        Percy Isles

        Jost van Dyke

        If sailing from Anegada, this will be your longest sail of the week on your Lagoon Catamaran.  You may find yourself on a broad reach with little apparent wind, which can be hot.  Think long sails, snoozes for those off watch, and time to relax… you will arrive at Jost van Dyke whenever the wind gets you there.

        Sandy Spit

        A nice place to jump in and swim ashore for a 30 minute nature walk which loops around the little island.  Here you can see hermit crabs and a variety of birds.

        Diving Green Cay

        For serious divers, anchor in Manchioneel Bay (or anywhere within dingy distance) and travel through the small inlet between Little Jost van Dyke and Green Cay.  On the North Western tip of Green Cay you will find some small mooring balls for dinghies, marking a beautiful dive site.  Please only dive here if you are experienced and aware of ocean conditions.

        Diamond Cay
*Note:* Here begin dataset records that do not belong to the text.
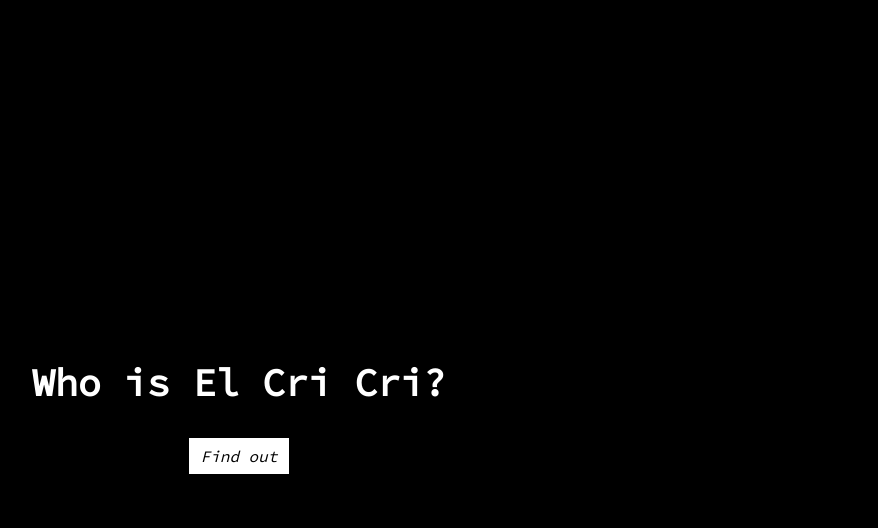
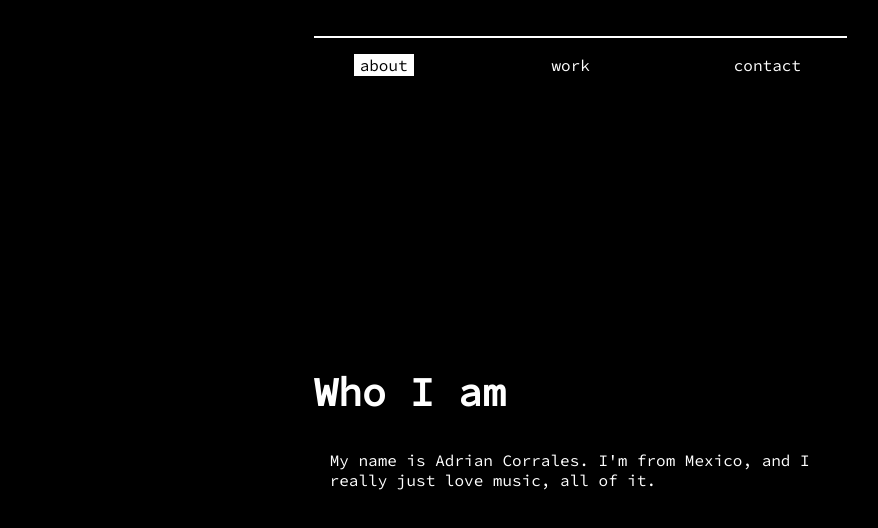
Before and after one commit to kllarena07/ElCriCri-Website, a Svelte app: page / in a window 1280 px wide. Shown: the top 528 px of the page, without its empty margins (401-1279 px from the left). Built offline with nearby package versions, Linux system fonts and the light colour scheme.

Commit message:
started responsiveness and components

```diff
--- /dev/null
+++ b/src/AboutContainer.svelte
@@ -0,0 +1,101 @@
+<script lang="ts">
+    let theme = 0
+
+    const setTheme = theme_number => {
+        theme = theme_number
+    }
+</script>
+
+<section id="about-container">
+    <div id='navbar-wrapper'>
+      <nav id='navbar'>
+          <button class="nav-btn" class:nav-btn-selected="{theme === 0}" on:click={() => { setTheme(0) }}>about</button>
+          <button class="nav-btn" class:nav-btn-selected="{theme === 1}" on:click={() => { setTheme(1) }}>work</button>
+          <button class="nav-btn" class:nav-btn-selected="{theme === 2}" on:click={() => { setTheme(2) }}>contact</button>
+      </nav>
+    </div>
+    <div id='info-container'>
+      {#if theme === 0}
+        <h1>Who I am</h1>
+        <p>My name is Adrian Corrales. I'm from Mexico, and I really just love music, all of it.</p>
+      {/if}
+      {#if theme === 1}
+        <h1>My works</h1>
+        <p>I've released songs on many platforms such as <a href="https://cricrillos.bandcamp.com/" target="_blank" rel="noreferrer">Bandcamp</a>, <a href="https://open.spotify.com/artist/3gZ8L09RcDxRCciQsJcFpU?si=GNf-y-PcSDmHtqmJj3ukRQ" target="_blank" rel="noreferrer">Spotify</a>, <a href="https://music.apple.com/us/artist/el-cri-cri/1628118044" target="_blank" rel="noreferrer">Apple Music</a>, and <a href="https://www.youtube.com/channel/UCeiqfcfLGcq46Xxw-1-js_w" target="_blank" rel="noreferrer">YouTube</a>, and you can hear my latest album <i>Haikus to Myself</i> on all of them. Personally, my favorite song is Efimera</p>
+        <iframe title="efimera" src="https://open.spotify.com/embed/track/2nM8yV6i1lxblX0EWirhmV?utm_source=generator" width="100%" height="130" frameBorder="0" allow="autoplay; clipboard-write; encrypted-media; fullscreen; picture-in-picture" loading="lazy"></iframe>
+      {/if}
+      {#if theme === 2}
+        <h1>My socials</h1>
+        <p>You can find me on Instagram at <a href='https://www.instagram.com/crickets.in.spanish/' target="_blank" rel="noreferrer">@crickets.in.spanish</a>. Feel free to send me a DM</p>
+      {/if}
+    </div>
+</section>
+
+<style>
+    #about-container {
+    width: calc((672 / 1440) * 100%);
+    height: 100vh;
+
+    display: flex;
+    flex-direction: column;
+  }
+  #navbar-wrapper {
+    padding: 0 2rem;
+  }
+  #navbar {
+    width: calc(100% - 5rem);
+    transform: translateY(90%);
+
+    display: flex;
+    justify-content: space-between;
+
+    border-top: 2px solid white;
+    padding: 1rem 2.5rem 0 2.5rem;
+  }
+  .nav-btn {
+    background-color: transparent;
+    border: none;
+    font-family: 'Source Code Pro', monospace;
+    font-size: 1rem;
+    color: white;
+    box-shadow: inset 0 0 white;
+    transition: background-color 100ms ease;
+  }
+  .nav-btn:not(.nav-btn-selected):hover {
+    background-color: rgb(108, 108, 108);
+    color: rgb(255, 255, 255);
+  }
+  .nav-btn-selected {
+    background-color: white;
+    color: black;
+  }
+  #info-container {
+    max-width: 672px;
+    margin: auto;
+    overflow: hidden;
+    padding: 2rem;
+  }
+  #info-container > * {
+    animation: fade-in 700ms linear forwards;
+  }
+  #info-container h1 {
+    font-size: 2.5rem;
+  }
+  #info-container p {
+    padding-left: 1rem;
+    overflow: hidden;
+  }
+  #info-container a {
+    color: rgb(183, 26, 239);
+    text-decoration-color: rgb(183, 26, 239);
+    transition: 400ms ease;
+  }
+  #info-container a:hover {
+    color: red;
+    text-decoration-color: red;
+    transition: 400ms ease;
+  }
+  #info-container iframe {
+    margin-top: 1.1rem;
+  }
+</style>
--- a/src/App.svelte
+++ b/src/App.svelte
@@ -2,54 +2,17 @@
   import pic_theme_0 from './assets/pic-theme-0.jpeg'
   import pic_theme_1 from './assets/pic-theme-1.jpeg'
   import pic_theme_2 from './assets/pic-theme-2.jpeg'
-    import Counter from './lib/Counter.svelte';
 
-  let theme = 0
+  import AboutContainer from './AboutContainer.svelte';
+  import SlideshowContainer from './SlideshowContainer.svelte';
 
-  let website_loaded = false
-
-  const setTheme = theme_number => {
-    theme = theme_number
-  }
+  let website_loaded = true
 </script>
 
 <main>
   {#if website_loaded}
-    <section id="slideshow-container" class="section-container">
-      <div class="img-wrapper" style="transform: translateX({theme * -100}%)">
-        <img src={pic_theme_0} width="768" alt="theme 0" />
-      </div>
-      <div class="img-wrapper" style="transform: translateX({theme * -100}%)">
-        <img src={pic_theme_1} width="768" alt="theme 1" />
-      </div>
-      <div class="img-wrapper" style="transform: translateX({theme * -100}%)">
-        <img src={pic_theme_2} width="768" alt="theme 2" />
-      </div>
-    </section>
-    <section id="about-container" class="section-container">
-      <div id='navbar-wrapper'>
-        <nav id='navbar'>
-            <button class="nav-btn" class:nav-btn-selected="{theme === 0}" on:click={() => { setTheme(0) }}>about</button>
-            <button class="nav-btn" class:nav-btn-selected="{theme === 1}" on:click={() => { setTheme(1) }}>work</button>
-            <button class="nav-btn" class:nav-btn-selected="{theme === 2}" on:click={() => { setTheme(2) }}>contact</button>
-        </nav>
-      </div>
-      <div id='info-container'>
-        {#if theme === 0}
-          <h1>Who I am</h1>
-          <p>My name is Adrian Corrales. I'm from Mexico, and I really just love music, all of it.</p>
-        {/if}
-        {#if theme === 1}
-          <h1>My works</h1>
-          <p>I've released songs on many platforms such as <a href="https://cricrillos.bandcamp.com/" target="_blank" rel="noreferrer">Bandcamp</a>, <a href="https://open.spotify.com/artist/3gZ8L09RcDxRCciQsJcFpU?si=GNf-y-PcSDmHtqmJj3ukRQ" target="_blank" rel="noreferrer">Spotify</a>, <a href="https://music.apple.com/us/artist/el-cri-cri/1628118044" target="_blank" rel="noreferrer">Apple Music</a>, and <a href="https://www.youtube.com/channel/UCeiqfcfLGcq46Xxw-1-js_w" target="_blank" rel="noreferrer">YouTube</a>, and you can hear my latest album <i>Haikus to Myself</i> on all of them. Personally, my favorite song is Efimera</p>
-          <iframe title="efimera" src="https://open.spotify.com/embed/track/2nM8yV6i1lxblX0EWirhmV?utm_source=generator" width="100%" height="130" frameBorder="0" allow="autoplay; clipboard-write; encrypted-media; fullscreen; picture-in-picture" loading="lazy"></iframe>
-        {/if}
-        {#if theme === 2}
-          <h1>My socials</h1>
-          <p>You can find me on Instagram at <a href='https://www.instagram.com/crickets.in.spanish/' target="_blank" rel="noreferrer">@crickets.in.spanish</a>. Feel free to send me a DM</p>
-        {/if}
-      </div>
-    </section>
+    <SlideshowContainer />
+    <AboutContainer />
   {:else}
     <section id="loading-screen">
       <h1>Who is El Cri Cri?</h1>
@@ -64,7 +27,6 @@
   @import url('https://fonts.googleapis.com/css2?family=Source+Code+Pro&display=swap');
   main {
     display: flex;
-    justify-content: center;
     background-color: black;
     font-family: 'Source Code Pro', monospace;
     color: white;
@@ -77,11 +39,20 @@
     flex-direction: column;
     justify-content: center;
     align-items: center;
-    opacity: 0;
-    animation: fade-in 2s ease 1s forwards;
+  }
+  @keyframes grow-bigger {
+    from {
+      transform: scale(0.95)
+    }
+    to {
+      transform: scale(1)
+    }
   }
   #loading-screen h1 {
     font-size: 3vw;
+    opacity: 0;
+    animation: fade-in 2s ease 1s forwards, grow-bigger 2s ease 1s forwards;
+    margin: 1.5rem 0;
   }
   @keyframes slide-from-left {
     from {
@@ -98,7 +69,7 @@
   #loading-screen button {
     font-family: 'Source Code Pro', monospace;
     padding: .5rem .7rem;
-    font-size: 1rem;
+    font-size: clamp(.2rem, 1rem, 2.5vw);
     font-style: italic;
     border: none;
     background-color: white;
@@ -126,27 +97,6 @@
       transform: translateY(0);
     }
   }
-  .section-container {
-    background-color: black;
-    width: clamp(50vw, 768px, 768px);
-    height: 100vh;
-  }
-  #slideshow-container {
-    max-width: 768px;
-    margin-right: clamp(0rem, 0rem, 10rem);
-    display: flex;
-    overflow: hidden;
-    animation: slide-from-top 3s ease forwards;
-  }
-  #slideshow-container * {
-    opacity: 0;
-    animation: fade-in 800ms ease 1s forwards;
-  }
-  .img-wrapper {
-    width: 768px;
-    object-fit: cover;
-    transition: 800ms ease;
-  }
   @keyframes fade-in {
     from {
       opacity: 0;
@@ -155,72 +105,4 @@
       opacity: 100;
     }
   }
-  #about-container {
-    max-width: 672px;
-    display: flex;
-    flex-direction: column;
-    animation: slide-from-bottom 3s ease forwards;
-  }
-  #about-container * {
-    opacity: 0;
-    animation: fade-in 800ms ease 1s forwards;
-  }
-  #navbar-wrapper {
-    padding: 0 2rem;
-  }
-  #navbar {
-    width: calc(100% - 5rem);
-    transform: translateY(90%);
-
-    display: flex;
-    justify-content: space-between;
-
-    border-top: 2px solid white;
-    padding: 1rem 2.5rem 0 2.5rem;
-  }
-  .nav-btn {
-    background-color: transparent;
-    border: none;
-    font-family: 'Source Code Pro', monospace;
-    font-size: 1rem;
-    color: white;
-    box-shadow: inset 0 0 white;
-    transition: background-color 100ms ease;
-  }
-  .nav-btn:not(.nav-btn-selected):hover {
-    background-color: rgb(108, 108, 108);
-    color: rgb(255, 255, 255);
-  }
-  .nav-btn-selected {
-    background-color: white;
-    color: black;
-  }
-  #info-container {
-    margin: auto;
-    overflow: hidden;
-    padding: 2rem;
-  }
-  #info-container * {
-    animation: fade-in 700ms linear forwards;
-  }
-  #info-container h1 {
-    font-size: 2.5rem;
-  }
-  #info-container p {
-    padding-left: 1rem;
-    overflow: hidden;
-  }
-  #info-container p a {
-    color: rgb(183, 26, 239);
-    text-decoration-color: rgb(183, 26, 239);
-    transition: 400ms ease;
-  }
-  #info-container p a:hover {
-    color: red;
-    text-decoration-color: red;
-    transition: 400ms ease;
-  }
-  #info-container iframe {
-    margin-top: 1.1rem;
-  }
 </style>
--- /dev/null
+++ b/src/SlideshowContainer.svelte
@@ -0,0 +1,21 @@
+<section id="slideshow-container">
+    <div class="img-wrapper" style="transform: translateX({0 * -100}%)"></div>
+    <div class="img-wrapper" style="transform: translateX({1 * -100}%)"></div>
+    <div class="img-wrapper" style="transform: translateX({2 * -100}%)"></div>
+</section>
+
+<style>
+    #slideshow-container {
+        width: calc((768 / 1440) * 100%);
+        height: 100vh;
+        background-color: blue;
+
+        display: flex;
+        overflow: hidden;
+        opacity: 0;
+    }
+    .img-wrapper {
+        object-fit: cover;
+        transition: 800ms ease;
+    }
+</style>
```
        Tucked in between the Eastern side of Jost van Dyke and Little Jost van Dyke is a mooring field called Diamond Cay.  You can anchor in this area too, however please avoid seagrass as anchor chain tends to rip it up, reducing an important food source for the Green Sea Turtles.  The Northern side of Diamond Cay boasts wonderful snorkelling where you will see a variety of tiny tropical fish and Green Sea Turtles.

        The Bubbly Pools
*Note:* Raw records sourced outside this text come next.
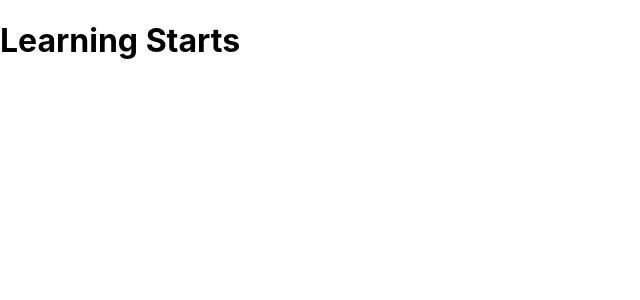
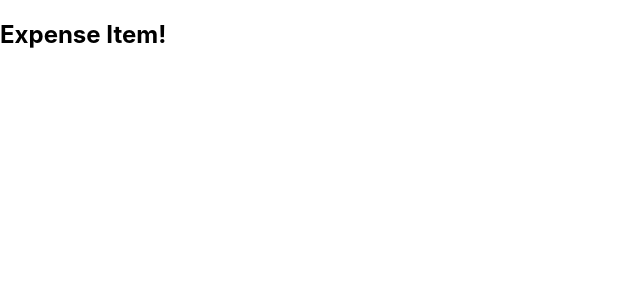
Before and after one commit to rakshan1996/React101, a React (Create React App) app in the folder budgettracker/: page / in a window 1280 px wide. Shown: the top 300 px of the page, without its empty margins (0-640 px from the left). Built offline with nearby package versions, Linux system fonts and the light colour scheme.

Commit message:
First Custom Component

```diff
--- a/budgettracker/src/App.js
+++ b/budgettracker/src/App.js
@@ -1,13 +1,9 @@
-
+import ExpenseItem from "./Components/ExpenseItem";
 
 function App() {
   return (
     <div className="App">
-     <header>
-      <h1>
-       Learning Starts
-      </h1>
-      </header>
+     <ExpenseItem></ExpenseItem>
     </div>
   );
 }
--- /dev/null
+++ b/budgettracker/src/Components/ExpenseItem.js
@@ -0,0 +1,9 @@
+
+
+function ExpenseItem(){
+    return (
+        <h2>Expense Item!</h2>
+    );
+}
+
+export default ExpenseItem;
```
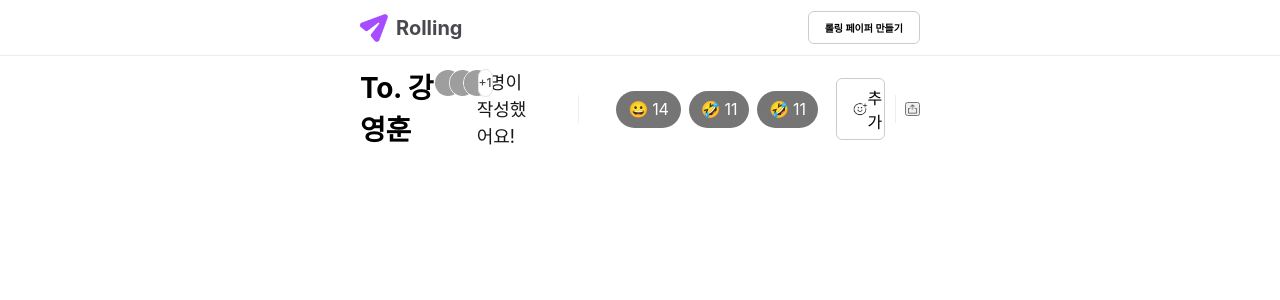
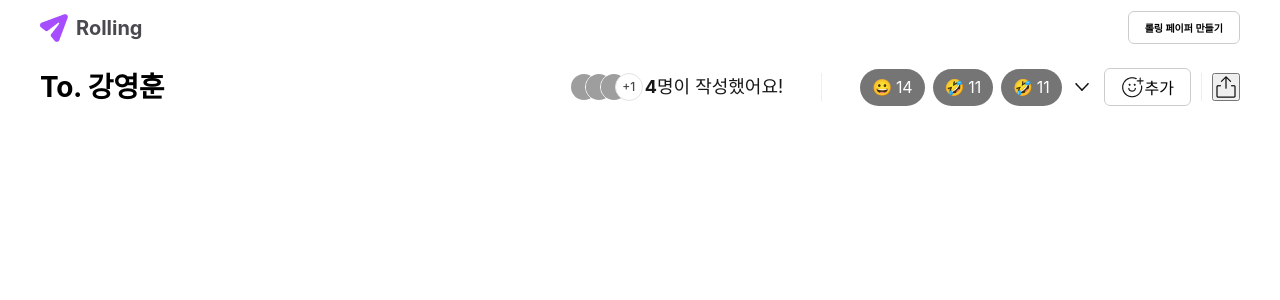
Before and after one commit to codeit-project-rolling/rolling, a React (Create React App) app: page / in a window 1280 px wide. Shown: the top 300 px of the page. Built offline with nearby package versions, Linux system fonts and the light colour scheme; grey boxes are pictures that could not be loaded; the HTML template or start-up script is replaced by a standard one.

Commit message:
fix: Header 부분 120rem으로 너비 고정

```diff
--- a/src/components/Header/HeaderComponents/Header.module.scss
+++ b/src/components/Header/HeaderComponents/Header.module.scss
@@ -1,10 +1,14 @@
 .headerContainer {
+  display: flex;
+  justify-content: center;
+  align-items: center;
   width: 100%;
   .headerTop {
     display: flex;
     justify-content: space-between;
     align-items: center;
-    padding: 1.1rem 36rem;
+    padding: 1.1rem 0;
+    width: 120rem;
     .headerLogo {
       display: flex;
       align-items: center;
--- a/src/components/Header/HeaderComponents/HeaderService.jsx
+++ b/src/components/Header/HeaderComponents/HeaderService.jsx
@@ -16,6 +16,7 @@
 
   return (
     <div className={HeaderServiceStyles.headerServiceContainer}>
+      <div className={HeaderServiceStyles.headerContainer}>
         <p className={HeaderServiceStyles.toNickname}>To. {userData.name}</p>
         <div className={HeaderServiceStyles.headerRight}>
           <div className={HeaderServiceStyles.howManyPerson}>
@@ -67,6 +68,7 @@
           </button>
         </div>
       </div>
+    </div>
   );
 }
 
--- a/src/components/Header/HeaderComponents/HeaderService.module.scss
+++ b/src/components/Header/HeaderComponents/HeaderService.module.scss
@@ -1,9 +1,16 @@
 @import 'assets/styles/global.scss';
 .headerServiceContainer {
   display: flex;
-  justify-content: space-between;
+  justify-content: center;
   align-items: center;
-  padding: 1.1rem 36rem;
+  padding: 1.1rem 0;
+  width: 100%;
+  .headerContainer {
+    display: flex;
+    justify-content: space-between;
+    align-items: center;
+    width: 120rem;
+  }
   .toNickname {
     font-size: 2.8rem;
     font-weight: 700;
--- a/src/pages/HomePage/HomePage.module.scss
+++ /dev/null
@@ -1,3 +0,0 @@
-.button {
-  width: 100rem;
-}
```
Lines whose indentation alone changed are shown as unchanged.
        If you would like to go on a short walk and dip, take the dinghy into Foxy’s Taboo and enjoy an easy-moderate walk to The Bubbly Pools, a small natural pool with bubbles caused by the waves crashing over rocks at high tide.

        British Virgin Island Caribbean Cruising Guide
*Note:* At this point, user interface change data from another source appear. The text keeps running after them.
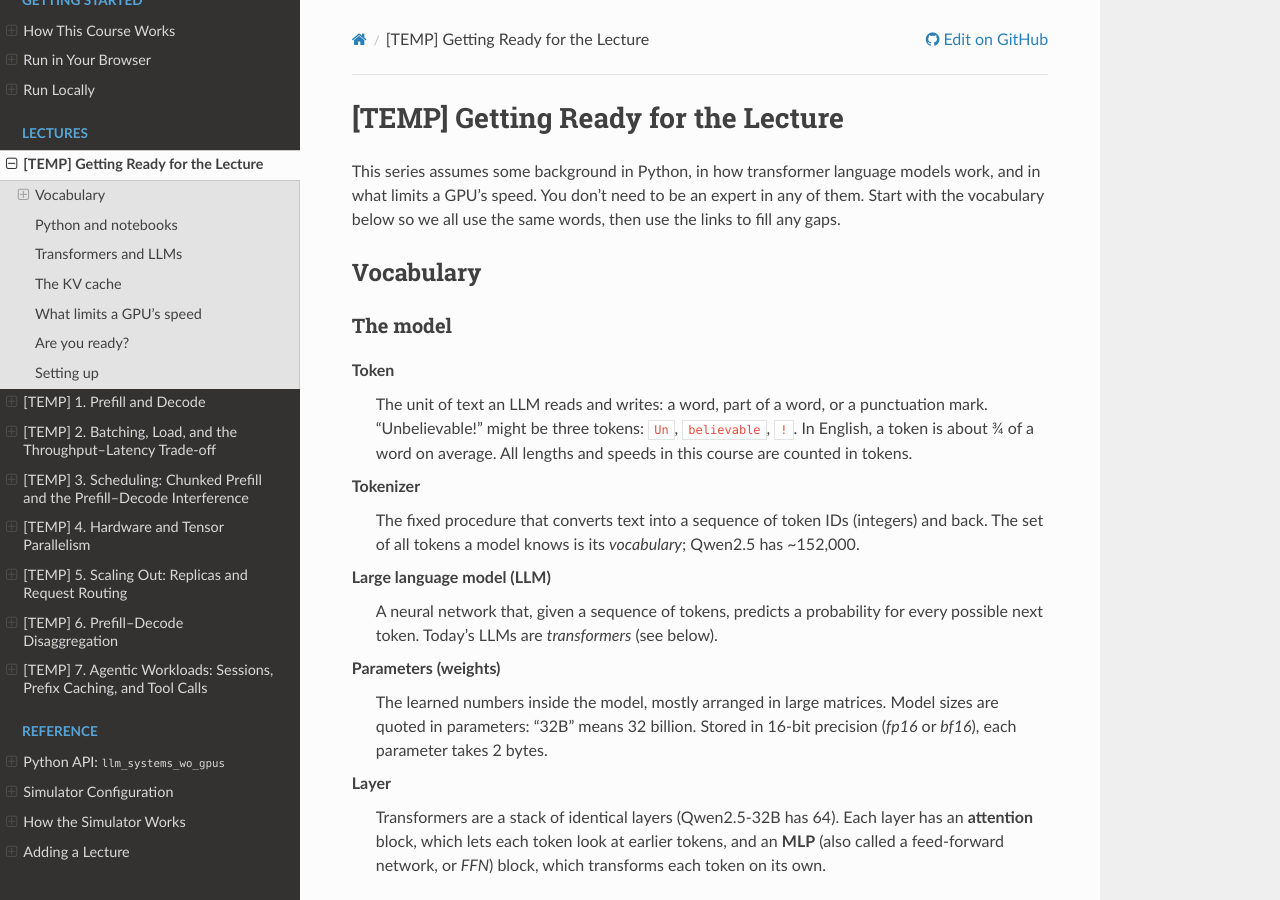
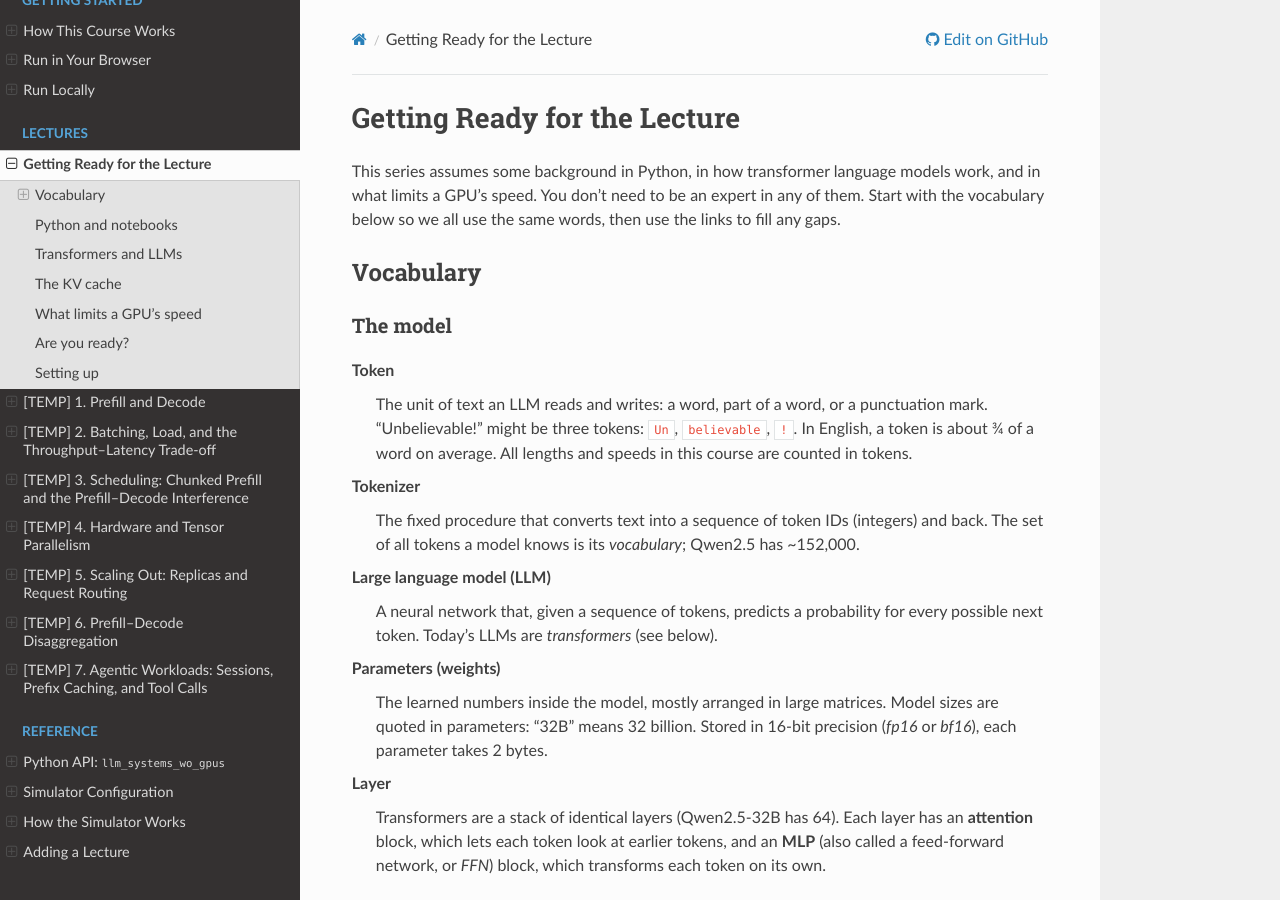
Before and after one commit to kwmaeng91/studying-llm-systems-without-gpus, a Sphinx documentation site: the page built from docs/lectures/00-getting-ready.md, in a window 1280 px wide and 900 px high. Built offline with Sphinx 7.4.7 and the Read the Docs theme 3.1.0, drawn with Linux system fonts in a browser that asks for light colours.

Commit message:
Update 00-getting-ready.md

```diff
--- a/docs/lectures/00-getting-ready.md
+++ b/docs/lectures/00-getting-ready.md
@@ -1,4 +1,4 @@
-# [TEMP] Getting Ready for the Lecture
+# Getting Ready for the Lecture
 
 This series assumes some background in Python, in how transformer language models
 work, and in what limits a GPU's speed. You don't need to be an expert in any of
```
        Great Harbour, Jost van Dyke

        Great Harbour is located on the South side of the island, about midway, and provides a few essential amenities, such as an Immigration office, fuel, scuba and more shops and beach bars, the most famous of all being Foxy’s located in the Eastern corner of the bay.  If it’s time for another aerobic uphill hike, dinghy ashore and walk West until you reach a road headingl North which will take you uphill until you feel it’s time to turn around.

        Soggy Dollar Beach Bar, White Bay

        Around the corner, White Bay is home to the well known Soggy Dollar Beach Bar, the creator of the Painkiller, a favourite fruity cocktail in the area topped with freshly shaved nutmeg.  Moor or anchor along the beachfront and swim into your bar of choice.  This sets the scene for a lazy day on the beach with cocktails, beach games and sunshine.

        This anchorage is quite small and it can get incredibly busy, especially on weekends when day boats travel over from the US Virgin Islands.  Weekends are best if you enjoy a bit of people watching, especially with a few Caribbean strength cocktails thrown in the mix.  There is a live beach-cam at the Soggy Dollar, you can view it here:  Otherwise, try to visit mid week – perhaps before lunch, when the bay is at its quietest.

        If you manage to moor directly out the front, you can get a live screenshot of Soggy Dollar footage, with you standing on the beach with a cocktail and your much loved Lagoon Catamaran in the background, surrounded by white sand, palm trees and the magical Caribbean blue waters.

        Percy Isles


        Tortola is the largest of the British Virgin Islands and is named is from the Spanish tórtola (“turtle dove”)

        Today it is the most inhabited island in the archipelago and home to many locals and expats.

        Cane Garden Bay

        While on the Northside of Tortola, a wonderful anchorage to visit is Cane Garden Bay.  With sweeping lush green hills rising around you, live music ashore, pelicans, and tranquil mornings in a slightly different setting, Cane Garden Bay offers a lovely anchorage for paddle boarding and enjoying the sunset.  If swell is forecast, you will need to avoid Cane Garden Bay as the Northern point becomes a world-famous surf break!  Even a mild swell can make anchoring overnight uncomfortable.

        Taxi’s and car rental ashore give you the opportunity to see the main island by road or sample some local cuisine.

        British Virgin Island Caribbean Cruising Guide